Reference Code: GBR/0014/REND

Scope and Contents

Roskill-Dilke section:
The Roskill-Dilke section includes all AWD's surviving letters from Russia, most of which are addressed to his paternal grandmother Caroline Duncombe Chatfield - always referred to by him as 'Dear Dragon' - and to CWD. AWD also had much correspondence 1875-81 with Russian émigrés and political refugees living in Paris, including Lopatin and Ludwik Hartmann. This evidently deals with the trial of Hartmann; but as many of the letters are written in Russian we must await elucidation of them by a scholar in that language. There are also letters from AWD to his wife Margaret Mary (Maye) Smith and to his brother CWD, and several from the latter to his sister-in-law Maye as well. AWD's phenomenal energy may have been a symptom of the tuberculosis from which he died at Algiers in 1883 at the age of 33 or the disease may have been aggravated by the great hardship of his Slavonic travels.

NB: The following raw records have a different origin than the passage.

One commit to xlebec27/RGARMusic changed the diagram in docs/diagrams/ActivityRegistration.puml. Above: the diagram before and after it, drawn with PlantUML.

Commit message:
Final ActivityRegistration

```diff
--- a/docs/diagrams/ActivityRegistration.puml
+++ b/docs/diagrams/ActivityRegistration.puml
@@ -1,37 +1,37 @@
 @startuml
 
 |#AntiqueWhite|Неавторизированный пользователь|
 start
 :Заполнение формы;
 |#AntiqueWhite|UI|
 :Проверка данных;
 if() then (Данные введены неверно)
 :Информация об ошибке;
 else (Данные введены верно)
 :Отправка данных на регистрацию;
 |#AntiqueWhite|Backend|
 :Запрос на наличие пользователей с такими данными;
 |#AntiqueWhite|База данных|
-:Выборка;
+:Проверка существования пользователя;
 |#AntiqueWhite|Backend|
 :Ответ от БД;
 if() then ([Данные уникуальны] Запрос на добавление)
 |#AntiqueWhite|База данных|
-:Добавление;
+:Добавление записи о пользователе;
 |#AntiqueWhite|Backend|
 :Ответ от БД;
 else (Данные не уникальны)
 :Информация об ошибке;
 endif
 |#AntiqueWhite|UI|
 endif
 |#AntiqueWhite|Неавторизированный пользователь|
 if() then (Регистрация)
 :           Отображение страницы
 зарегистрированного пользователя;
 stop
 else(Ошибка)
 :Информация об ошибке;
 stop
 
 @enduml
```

Enthoven Section:
The Enthoven section includes letters of interest from many of the most famous artists, writers and politicians of the period (G F Watts, D G Rossetti, Sir George Otto Trevelyan, Robert Browning, Herbert Spencer, George Meredith, Joseph Chamberlain, etc). They are addressed to Mrs Eustace Smith when she and her family were living at 52 Prince's Gate, London, as well as at their Northumberland seat Gosforth Park. The remains of that house, most of which was destroyed by fire, have now been incorporated into the grandstand of Newcastle City race course, which covers the park in which it stood.

The Enthoven Section also includes typed copies of letters which passed between the Eustace Smith sisters Olive (Mrs Thomas Barron, Maye and Helen (Mrs Robert Harrison) in 1876 and letters from AWD to Olive 1877-8; also Helen's account of Maye's betrothal to AWD. It is not clear when or why these copies were made, but their preservation by VMC is a fortunate chance. Taken together the letters in the Enthoven Section throw much interesting light on the society in which VMC grew up as a young girl, and emphasise the force of the disaster which struck her family in 18864. There are also many bundles of VMC's own writings of later life on a wide variety of religious, social and political topics - which make plain that she was possessed of exceptional intelligence and character.

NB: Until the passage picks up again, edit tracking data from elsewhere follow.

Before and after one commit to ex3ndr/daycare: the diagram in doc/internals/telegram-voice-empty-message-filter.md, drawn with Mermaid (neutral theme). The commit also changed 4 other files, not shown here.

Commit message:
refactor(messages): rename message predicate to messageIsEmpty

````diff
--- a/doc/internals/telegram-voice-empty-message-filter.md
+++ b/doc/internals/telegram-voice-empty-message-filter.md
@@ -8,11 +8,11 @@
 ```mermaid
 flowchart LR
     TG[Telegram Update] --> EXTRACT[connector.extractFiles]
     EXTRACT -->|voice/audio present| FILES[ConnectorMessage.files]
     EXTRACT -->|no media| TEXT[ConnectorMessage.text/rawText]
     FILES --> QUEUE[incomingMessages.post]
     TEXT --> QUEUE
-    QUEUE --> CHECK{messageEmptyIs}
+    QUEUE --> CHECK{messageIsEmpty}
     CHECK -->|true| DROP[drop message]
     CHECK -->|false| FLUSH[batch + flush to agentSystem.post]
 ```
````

As to CWD's side of the story, it will be for a future biographer to take account of all the material available - including the transcript of the evidence at the second trial, in which the oddities of the law placed him in a most unfavourable situation. Account should also be taken of the fact that, whereas VMC was not thoroughly cross-examined, CWD had to face the very rigorous cross-examination by Henry Mathews, one of the leading advocates of the time. Apart from the extreme pro-Dilke faction (such as his private secretary J E C Bodley and Gertrude Tuckwell), the immediate and unwavering loyalty of his second wife, the widow of Mark Pattison, Rector of Lincoln College, Oxford, must be taken into account. Betty Askwith's biography Lady Dilke (London, 1969) is a valuable source on both her marriages. To preserve a balance, mention should also be made of Susan Lowndes (Ed.), Diaries and Letters of Marie Belloc Lowndes 1911-1946 (Chatto and Windus, 1963) and Robert Rhodes James, Rosebery. A Biography of Archibald Philip, Fifth Earl of Rosebery (Weidenfeld and Nicolson, 1971), both of which touch on the divorce case. In contrast to those works, which are strongly anti-Dilke, it should be mentioned that there are a number of very intelligent and well-informed persons such as Sir Shane Leslie, Bart, and Miss Violet Markham, CH (Mrs James Carruthers) who remained convinced of CWD's innocence and always held that he was the victim of a monstrous conspiracy. Letters from them will be found in my own papers. What is known is that, on CWD's own admission, he and VMC's mother were lovers in 1868 and again for a short period in 1874-57. The effect that this knowledge (or perhaps its discovery) may have had on VMC, and the effect which it may have had on Mrs Eustace Smith with regard to VMC's affair (or alleged affair) with CWD have remained hotly debated issues which could merit study by a psychologist, rather than by a historian.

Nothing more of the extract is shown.